Lakefield represents a move away from traditional chip packaging. Instead of a single die placed into slice of silicon, Foveros is a hybrid CPU architecture that enables combining different pieces of IP into a single package. That includes bits and pieces that might have otherwise have been discrete. By going with this 3D stacked approach, Intel enables the creation of smaller, more compact systems.
"The result is a product that is optimized for power efficiency, immersive graphics, I/O, and memory all in this tiny SoC, which is approximately 12mm-squared. We then pair this hybrid CPU architecture approach with an innovative 3D packaging technique we call Foveros that allows us to actually stack various pieces of IP together in three dimensions rather than two," Intel explains.
As it pertains to the Lakefield part Intel is showing off, the hybrid CPU consists of a single high-performance 10-nanomter Sunny Cove core with four 10nm-based smaller cores.

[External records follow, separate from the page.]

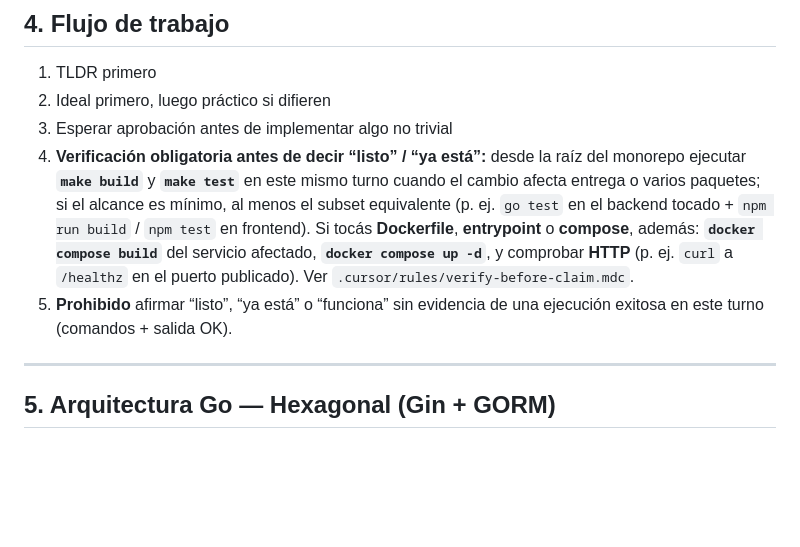
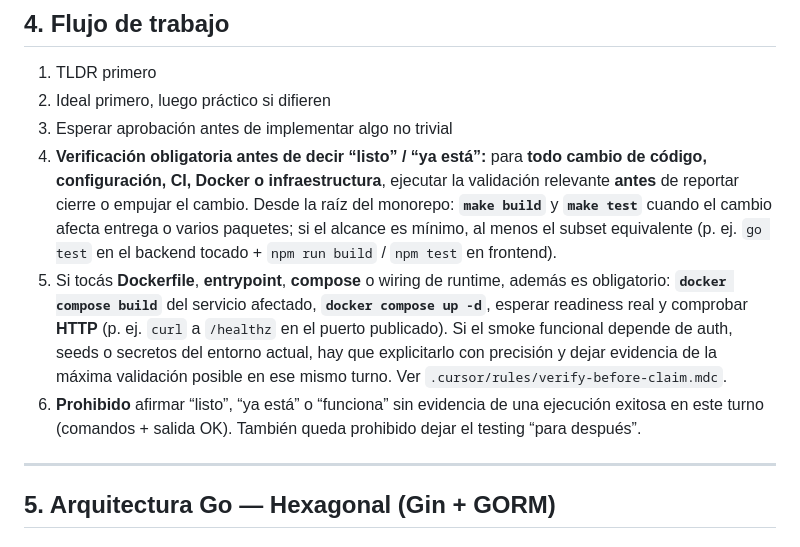
Before and after one commit to devpablocristo/pymes, a Markdown page: CLAUDE.md, the part around the change. Drawn GitHub-style; blank space fills up the shorter version.

Commit message:
Require verification before completion claims

```diff
--- a/CLAUDE.md
+++ b/CLAUDE.md
@@ -61,8 +61,9 @@ Todo lo que es **código interno** debe estar en inglés sin excepciones:
 1. TLDR primero
 2. Ideal primero, luego práctico si difieren
 3. Esperar aprobación antes de implementar algo no trivial
-4. **Verificación obligatoria antes de decir “listo” / “ya está”:** desde la raíz del monorepo ejecutar **`make build`** y **`make test`** en este mismo turno cuando el cambio afecta entrega o varios paquetes; si el alcance es mínimo, al menos el subset equivalente (p. ej. `go test` en el backend tocado + `npm run build` / `npm test` en frontend). Si tocás **Dockerfile**, **entrypoint** o **compose**, además: **`docker compose build`** del servicio afectado, **`docker compose up -d`**, y comprobar **HTTP** (p. ej. `curl` a `/healthz` en el puerto publicado). Ver `.cursor/rules/verify-before-claim.mdc`.
-5. **Prohibido** afirmar “listo”, “ya está” o “funciona” sin evidencia de una ejecución exitosa en este turno (comandos + salida OK).
+4. **Verificación obligatoria antes de decir “listo” / “ya está”:** para **todo cambio de código, configuración, CI, Docker o infraestructura**, ejecutar la validación relevante **antes** de reportar cierre o empujar el cambio. Desde la raíz del monorepo: **`make build`** y **`make test`** cuando el cambio afecta entrega o varios paquetes; si el alcance es mínimo, al menos el subset equivalente (p. ej. `go test` en el backend tocado + `npm run build` / `npm test` en frontend).
+5. Si tocás **Dockerfile**, **entrypoint**, **compose** o wiring de runtime, además es obligatorio: **`docker compose build`** del servicio afectado, **`docker compose up -d`**, esperar readiness real y comprobar **HTTP** (p. ej. `curl` a `/healthz` en el puerto publicado). Si el smoke funcional depende de auth, seeds o secretos del entorno actual, hay que explicitarlo con precisión y dejar evidencia de la máxima validación posible en ese mismo turno. Ver `.cursor/rules/verify-before-claim.mdc`.
+6. **Prohibido** afirmar “listo”, “ya está” o “funciona” sin evidencia de una ejecución exitosa en este turno (comandos + salida OK). También queda prohibido dejar el testing “para después”.
 
 ---
 
```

The combination of a high-performance Sunny Cove core with four small cores is reminiscent of ARM's big.LITTLE approach. In this case, the Lakefield chip features 1.5MB of L2 cache and 4MB of last-level cache (LLC), Intel Graphics Gen11, LP-DD4 memory, a Gen 11.5 display processorj, an imaging processor, a Camera Serial Interface, and a few other components, as shown in the image above.
By packing all of these pieces into a hybrid CPU design, Intel gives OEMs a smaller solution to build around. It's possible, for example, to squeeze this Lakefield part into a motherboard that measures a scant 125mm x 30mm, which is about the length of a pen and not a whole lot wider.
Intel says Lakefield will be in production this year. Our guess is that it will ship up around the holidays, as that is when Intel is planning to finally ship Cannon Lake in volume as well (which is not built on a 3D package).